In Transition: from Cambodia to ... Nepal

A little over five years ago, I showed up at the Global Ministries headquarters in New York and said in substance, "Here am I, send me." And they said, "Where we really need you is. . . Cambodia!" And I said, "OK." And what a joy it has been! Cambodia Methodism is a "mission initiative," an emerging church on a path to autonomy, and it has been my privilege to share with you some of the indicators of this over the years. Five years ago, I was one of 11 missionaries in Phnom Pehn. My departure brings that number down to seven. This is a great indicator of the strength of the mission as more programming and leadership is picked up by Cambodian nationals. Though the end of my term of itinerancy comes as an emotional jolt, it is with great joy that, as I leave Cambodia, the ministry continues in the hands of my friends.

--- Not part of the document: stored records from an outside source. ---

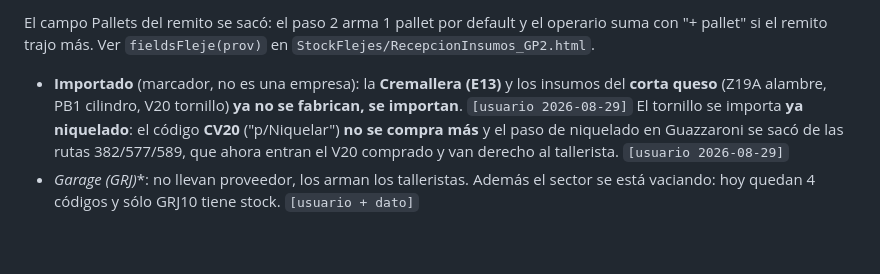
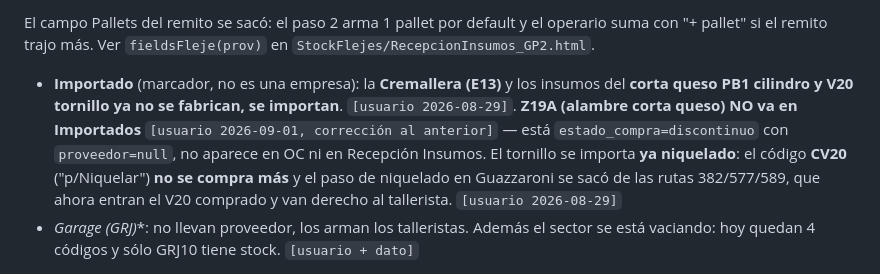
Before and after one commit to loekemeyer/Gestion-Productiva-2.0, a Markdown page: CONOCIMIENTO_GP2.md, the part around the change. Drawn GitHub-style; blank space fills up the shorter version.

Commit message:
Z19A fuera de Importados + Recepcion Insumos oculta discontinuos
Usuario 2026-09-01: 'en importados no va el alambre corta queso Z19A' +
'si esta discontinuo no deberia aparecer'.

Supabase: (a) Z19A.proveedor 'Importado' -> null. Sigue con
estado_compra='discontinuo' (ya lo estaba). (b) recepcion_bundle:
where suma 'and c.estado_compra is null' — los discontinuos ya no
aparecen en el listado del operario. oc_bundle ya los filtraba.

CONOCIMIENTO_GP2.md actualizado: Z19A sale del bloque Importados con
nota de corrección. PB1 cilindro y V20 tornillo del corta queso siguen
como importados. Cremallera E13 tambien.

Co-Authored-By: Claude Opus 4.7 <noreply@anthropic.com>
Claude-Session: https://claude.ai/code/session_01Gh7Vr29wxkHksfuGZVt5Bg

```diff
--- a/CONOCIMIENTO_GP2.md
+++ b/CONOCIMIENTO_GP2.md
@@ -125,8 +125,10 @@ El campo Pallets del remito se sacó: el paso 2 arma 1 pallet por default y el
 operario suma con "+ pallet" si el remito trajo más. Ver `fieldsFleje(prov)` en
 `StockFlejes/RecepcionInsumos_GP2.html`.
 - **Importado** (marcador, no es una empresa): la **Cremallera (E13)** y los insumos del
-  **corta queso** (Z19A alambre, PB1 cilindro, V20 tornillo) **ya no se fabrican, se
-  importan**. `[usuario 2026-08-29]`
+  **corta queso PB1 cilindro y V20 tornillo** **ya no se fabrican, se importan**.
+  `[usuario 2026-08-29]`. **Z19A (alambre corta queso) NO va en Importados**
+  `[usuario 2026-09-01, corrección al anterior]` — está `estado_compra=discontinuo`
+  con `proveedor=null`, no aparece en OC ni en Recepción Insumos.
   El tornillo se importa **ya niquelado**: el código **CV20** ("p/Niquelar") **no se compra
   más** y el paso de niquelado en Guazzaroni se sacó de las rutas 382/577/589, que ahora
   entran el V20 comprado y van derecho al tallerista. `[usuario 2026-08-29]`
```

So Global Ministries said, "Where we really need you now is. . . Nepal!" And I said, "OK." True, I am

a Lenten reflection from Cambodia

I'm changing the way my newsletter goes out and will soon discontinue using GoogleGroups. Please take a moment to sign up for my new list through MailChimp if you would like to continue receiving my email newsletters. Two weeks into Lent, I'm still reflecting on the encouragement and hope I feel from the Ash Wednesday reminder that our lives belong to a story richer, deeper, and longer than our brief life’s span*. After a hectic month in January of running up and down the country to visit project groups , I spent most of February in the city doing various forms of report writing. When I get caught-up in these day to day or even annual tasks, I sometimes feel bogged down. It is helpful at these times to take time to reflect. I'm really proud of our team and the 2011 accomplishment that Mr. Thy summarized . This season of the church is also a reminder to me that the little that we each do in this life is a part of God's great love and work through humanity. We are part